In light of the fact that most OIG program exclusions, whether mandatory or discretionary, are derivative of a prior official action, whether it be court conviction or licensure board revocation, it is likely that exclusion will be upheld on review. In almost all instances where the OIG’s imposition of program exclusion or CMPs is appealed, it is upheld by a HHS Administrative Law Judge (ALJ), the HHS Departmental Appeals Board (“DAB”), and Federal Courts.

Practical Tips for Compliance Officers
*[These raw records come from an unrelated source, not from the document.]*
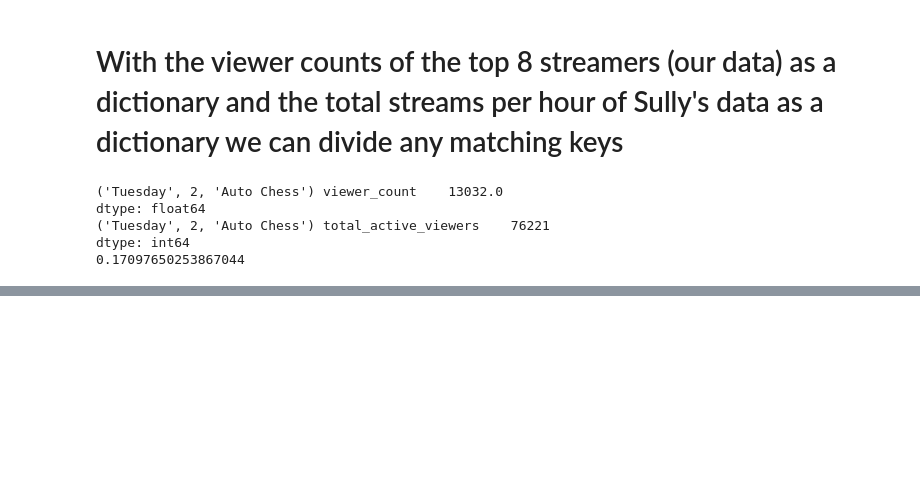
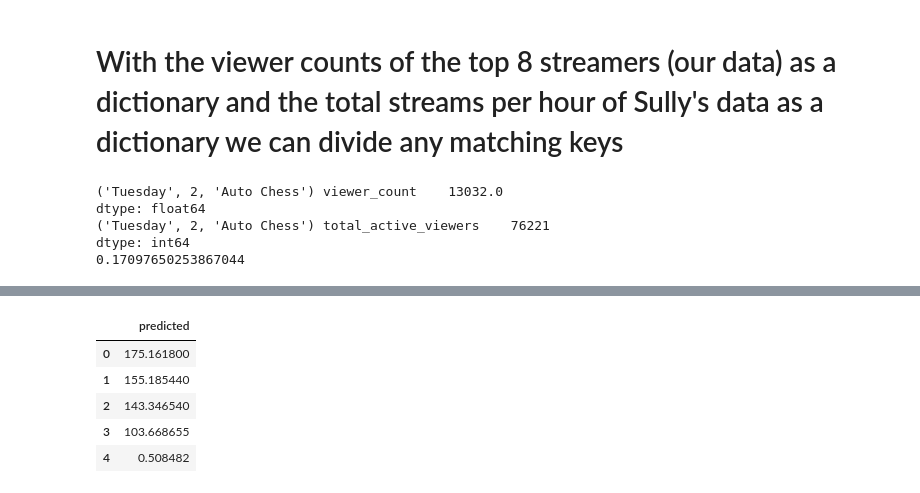
Before and after one commit to natashaborders-zz/Twitch_Streamers_Recommender, a Jupyter notebook: notebooks/Top_8_Streamers.ipynb, the cells around one changed output, grey strips where cells are left out. Saved outputs shown, nothing was run; the diff lists cells and outputs as text; code cells hidden in the pictures; blank space fills up the shorter version.

```diff
--- a/notebooks/Top_8_Streamers.ipynb
+++ b/notebooks/Top_8_Streamers.ipynb
@@ -275,0 +312,9 @@ for name in top_8Set.intersection(denomSet):
+# %%
+predict_data.head()
+# %% [output]
+|  | predicted |
+| 0 | 175.161800 |
+| 1 | 155.185440 |
+| 2 | 143.346540 |
+| 3 | 103.668655 |
+| 4 | 0.508482 |
```
Also changed, not shown: parts of 10 cells of this notebook, 2 other files.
  • Ensure periodic sanction screening of employees, medical staff, contractors, and vendors against the LEIE.
  • At CMS urging nearly half the states have developed their own exclusion database and many mandate monthly screenings, therefore care should be taken to meet state screening requirements in addition to checking the LEIE.
  •  Inasmuch as most exclusion in the LEIE arise from another underlying court, state agency, or licensure board action; it is advisable to conduct background checks and seek assurances that prospective employees, contractors, and vendors have not been subject to any prior court or licensure board actions.
  • It is not uncommon for individuals that may be the subject of an investigation, but not yet sanctioned. Final actions may take considerable time. As such, it is a best practice to require as a condition of employment, gaining staff privileges, or engagement for the applicant to attest that they have not been, nor are they now, the subject of an investigation by any duly authorized regulatory or enforcement agency. It is also advisable to add a condition that they must promptly report any notice of investigation that involves them.
  • Educate and inform management and employees on their obligation to promptly report any notification of an adverse action by any duly authorized regulatory or enforcement agency.

About the Author

Richard P. Kusserow established Strategic Management Services, LLC, after retiring from being the DHHS Inspector General, and has assisted over 3,000 health care organizations and entities in developing, implementing and assessing compliance programs.